|Juanita faithfully cleaned houses to make ends meet during filming.|
Many advocacy groups for entertainers believe that reality stars, adults and children alike, should be treated as SAG members and paid fairly for their work (SAG regulations require that actors make a minimum of $4,800 per week). However some reality show productions do not pay, often because they cannot afford to.
Such was the case for filmmaker David Sutherland, the creator of The Farmer's Wife. His tight budget simply didn't allow him to give the Buschkoetters any payment for their three years of work. He even dipped into his retirement savings to fund the $1.3 million project. (Many donations from around the country however came in once the show aired.)
The result was a virtually untouched, brutally honest story of one family's struggle to make ends meet and save a marriage. The filmmaking was so intimate, the crew even once followed Juanita to a meeting with a particularly stubborn creditor as she negotiated their debt with him, successfully.
There were no "make-over" episodes or luxurious trips or other nonsense. Instead we watched a family fall down, hard, then pick themselves up, brush themselves off and figure out a way to make it on their own. If Sutherland had paid the family, it certainly would have helped them put food on the table. But would the story be as "pure"? Would we still be talking about this film fifteen years later? Probably not.

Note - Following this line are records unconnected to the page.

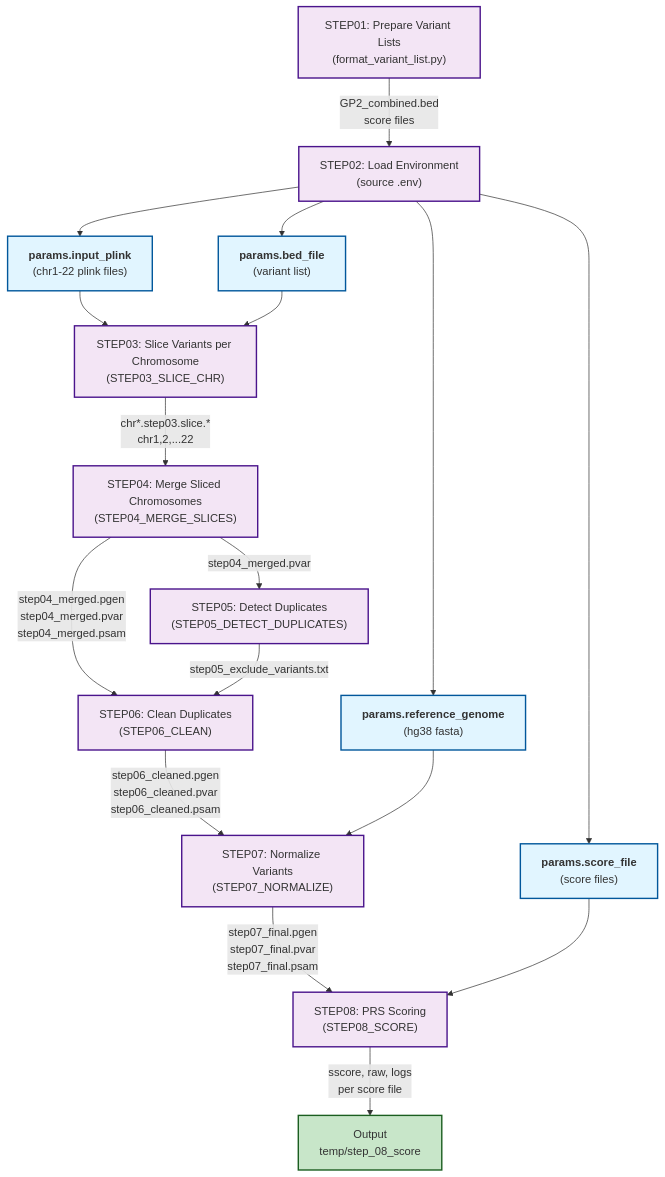
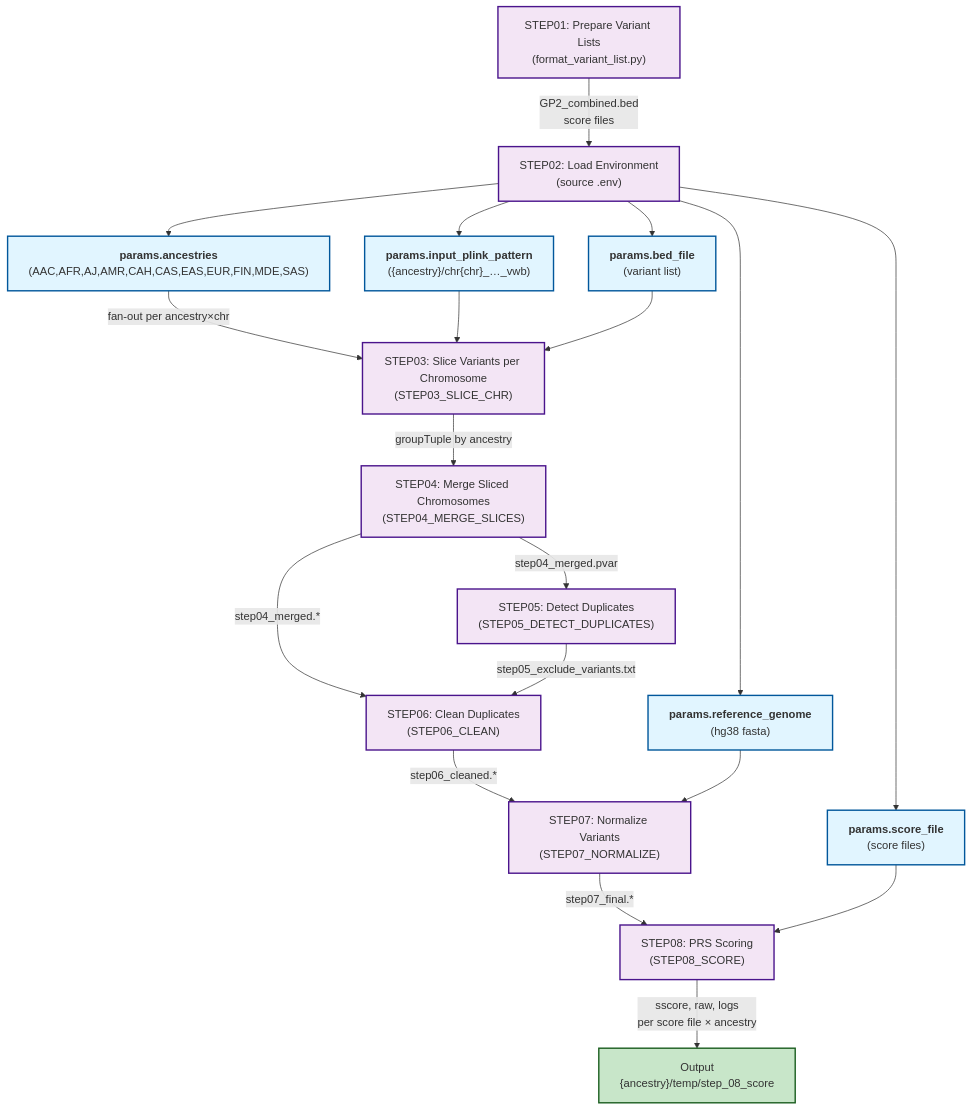
The diagram in readme.md (hirotaka-i/gp2-gwas-variants-cumulative-burden), drawn with Mermaid before and after one commit. The commit also changed other lines of this file and 5 other files, not shown here.

````diff
--- a/readme.md
+++ b/readme.md
@@ -59,52 +56,52 @@
 ```mermaid
 graph TD
     STEP01["STEP01: Prepare Variant Lists<br/>(format_variant_list.py)"]
     STEP02["STEP02: Load Environment<br/>(source .env)"]
-    
+
     STEP01 -->|GP2_combined.bed<br/>score files| STEP02
-    
-    P["<b>params.input_plink</b><br/>(chr1-22 plink files)"]
+
+    ANC["<b>params.ancestries</b><br/>(AAC,AFR,AJ,AMR,CAH,CAS,EAS,EUR,FIN,MDE,SAS)"]
+    PAT["<b>params.input_plink_pattern</b><br/>({ancestry}/chr{chr}_…_vwb)"]
     B["<b>params.bed_file</b><br/>(variant list)"]
     R["<b>params.reference_genome</b><br/>(hg38 fasta)"]
     S["<b>params.score_file</b><br/>(score files)"]
-    
-    STEP02 --> P
+
+    STEP02 --> ANC
+    STEP02 --> PAT
     STEP02 --> B
     STEP02 --> R
     STEP02 --> S
-    
-    P --> SLICE["STEP03: Slice Variants per Chromosome<br/>(STEP03_SLICE_CHR)"]
+
+    ANC -->|fan-out per ancestry×chr| SLICE["STEP03: Slice Variants per Chromosome<br/>(STEP03_SLICE_CHR)"]
+    PAT --> SLICE
     B --> SLICE
-    
-    SLICE -->|chr*.step03.slice.*<br/>chr1,2,...22| MERGE["STEP04: Merge Sliced Chromosomes<br/>(STEP04_MERGE_SLICES)"]
-    
-    MERGE -->|step04_merged.pgen<br/>step04_merged.pvar<br/>step04_merged.psam| CLEAN["STEP06: Clean Duplicates<br/>(STEP06_CLEAN)"]
-    
+
+    SLICE -->|groupTuple by ancestry| MERGE["STEP04: Merge Sliced Chromosomes<br/>(STEP04_MERGE_SLICES)"]
+
+    MERGE -->|step04_merged.*| CLEAN["STEP06: Clean Duplicates<br/>(STEP06_CLEAN)"]
     MERGE -->|step04_merged.pvar| DUP["STEP05: Detect Duplicates<br/>(STEP05_DETECT_DUPLICATES)"]
-    
     DUP -->|step05_exclude_variants.txt| CLEAN
-    
-    CLEAN -->|step06_cleaned.pgen<br/>step06_cleaned.pvar<br/>step06_cleaned.psam| NORM["STEP07: Normalize Variants<br/>(STEP07_NORMALIZE)"]
-    
+
+    CLEAN -->|step06_cleaned.*| NORM["STEP07: Normalize Variants<br/>(STEP07_NORMALIZE)"]
     R --> NORM
-    
-    NORM -->|step07_final.pgen<br/>step07_final.pvar<br/>step07_final.psam| SCORE["STEP08: PRS Scoring<br/>(STEP08_SCORE)"]
-    
+
+    NORM -->|step07_final.*| SCORE["STEP08: PRS Scoring<br/>(STEP08_SCORE)"]
     S --> SCORE
-    
-    SCORE -->|sscore, raw, logs<br/>per score file| OUT["Output<br/>temp/step_08_score"]
-    
+
+    SCORE -->|sscore, raw, logs<br/>per score file × ancestry| OUT["Output<br/>{ancestry}/temp/step_08_score"]
+
     style STEP01 fill:#f3e5f5,stroke:#4a148c,stroke-width:2px
     style STEP02 fill:#f3e5f5,stroke:#4a148c,stroke-width:2px
-    style P fill:#e1f5ff,stroke:#01579b,stroke-width:2px
+    style ANC fill:#e1f5ff,stroke:#01579b,stroke-width:2px
+    style PAT fill:#e1f5ff,stroke:#01579b,stroke-width:2px
     style B fill:#e1f5ff,stroke:#01579b,stroke-width:2px
     style R fill:#e1f5ff,stroke:#01579b,stroke-width:2px
     style S fill:#e1f5ff,stroke:#01579b,stroke-width:2px
     style SLICE fill:#f3e5f5,stroke:#4a148c,stroke-width:2px
     style MERGE fill:#f3e5f5,stroke:#4a148c,stroke-width:2px
     style DUP fill:#f3e5f5,stroke:#4a148c,stroke-width:2px
     style CLEAN fill:#f3e5f5,stroke:#4a148c,stroke-width:2px
     style NORM fill:#f3e5f5,stroke:#4a148c,stroke-width:2px
     style SCORE fill:#f3e5f5,stroke:#4a148c,stroke-width:2px
     style OUT fill:#c8e6c9,stroke:#1b5e20,stroke-width:2px
 ```
````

"It's tough watching it," Juanita was once quoted, "Only because it's really what life was like the last three years, really real."
Indeed, the "realest reality show" ever was not Jon and Kate. It was The Farmer's Wife.